Jun 26, 1970

Click to rate this post!
[Total: 0 Average: 0]

This article has 1 Comment

  1. Spokesman Review

    June 27, 1970

    Neil Diamond Brings Down House at Coliseum
    By Jerry Wigen

    The Spokane Coliseum rocked Friday night to the contemporary sounds of pop artist, Neil Diamond, who entertained some 2,000 persons with a medley of his hits.

    Diamond, a recording artist and composer, and his trio of musicians performed such popular numbers as “Solitary Man,” “Thank the Lord for the Nighttime,” “Cherry Cherry” and “Sweet Caroline.”

    Diamond played mainly to an audience of young persons, but sprinkled here and there, were a few of the “over 30” set who seemed to enjoy the youthful artist as much as the teenagers.

    Diamond evoked laughter when he told the audience that someone had told him Spokane was an Indian word meaning “dead fish.”

    Comedian Warms Crowd

    The first half of the show was devoted to comedian, Sandy Baron, who warmed the audience up with a variety of jokes and comedy routines. Baron’s repetoire of comedy poked fun at religion, sex, dating and southern bigotry. Some of the jokes would have been more appropriate on a nightclub stage, but no one appeared to be offended.

    Many Feel Snubbed

    Many, however, may have felt that too much time was taken up by Baron and too little devoted to the man the audience came to see–Neil Diamond.

    Diamond came on stage against a background of blue light following the intermission and left the stage at the end of his performance with a standing ovation. His final song was “Brother Love’s Traveling Salvation Show.”
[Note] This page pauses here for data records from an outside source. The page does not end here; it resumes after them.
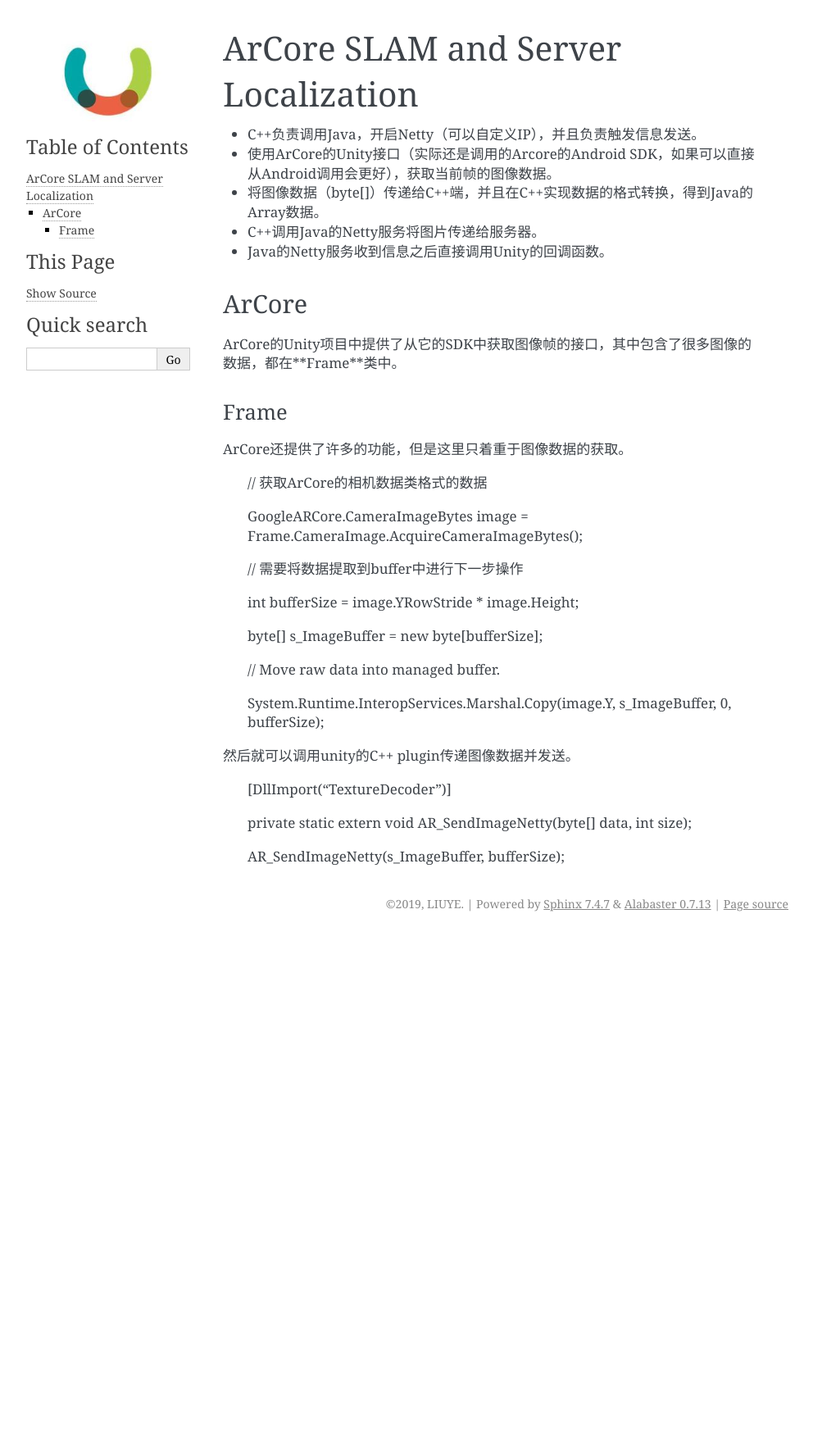
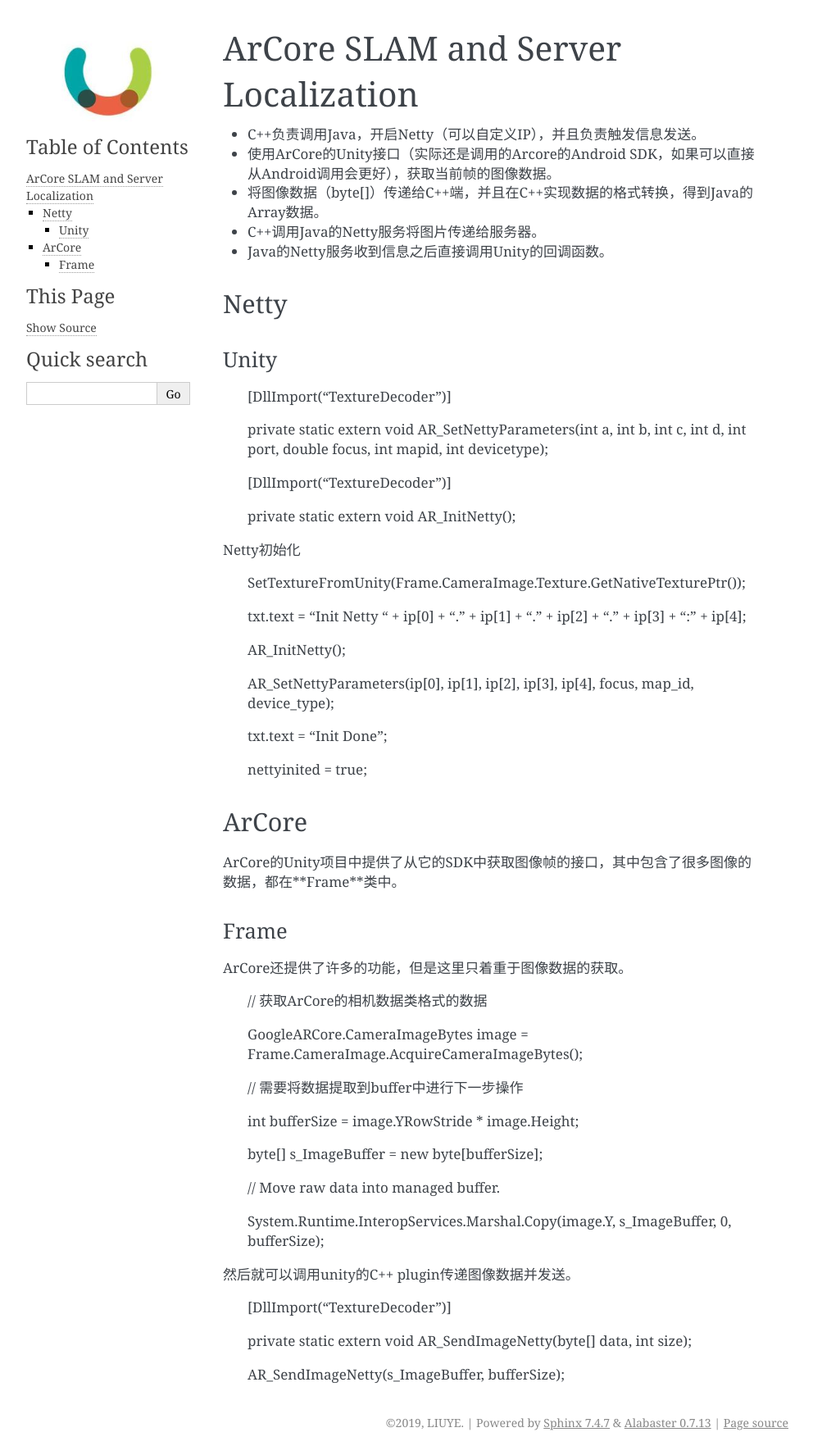
Before and after one commit to gggliuye/VIO, a Sphinx documentation site: the page built from docs/ArCoreServer/main.rst, in a window 1280 px wide. Shown: the whole page at 82% size, without its empty margins (148-1140 px from the left). Built offline with Sphinx 7.4.7, drawn with Linux system fonts in a browser that asks for light colours; before the commit the page ends 1142 px from its top, so only the background shows below that.

Commit message:
Update main.rst

```diff
--- a/docs/ArCoreServer/main.rst
+++ b/docs/ArCoreServer/main.rst
@@ -6,6 +6,35 @@ ArCore SLAM and Server Localization
 * 将图像数据（byte[]）传递给C++端，并且在C++实现数据的格式转换，得到Java的Array数据。
 * C++调用Java的Netty服务将图片传递给服务器。
 * Java的Netty服务收到信息之后直接调用Unity的回调函数。
+
+
+Netty
+~~~~~~~~~~~~~~~~~~~~~~~
+
+Unity
+--------------------------
+
+    [DllImport("TextureDecoder")]
+
+    private static extern void AR_SetNettyParameters(int a, int b, int c, int d, int port, double focus, int mapid, int devicetype);
+
+    [DllImport("TextureDecoder")]
+
+    private static extern void AR_InitNetty();
+
+Netty初始化
+
+            SetTextureFromUnity(Frame.CameraImage.Texture.GetNativeTexturePtr());
+
+            txt.text = "Init Netty " + ip[0] + "." + ip[1] + "." + ip[2] + "." + ip[3] + ":" + ip[4];
+
+            AR_InitNetty();
+
+            AR_SetNettyParameters(ip[0], ip[1], ip[2], ip[3], ip[4], focus, map_id, device_type);
+
+            txt.text = "Init Done";
+
+            nettyinited = true;
 
 
 ArCore
```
    The crowd really warmed up to Diamond when he left the stage in a mock ending to the performance. Claps and cheers brought him back, and he went to play “Kentucky Woman,” which literally brought down the house.



Leave a Reply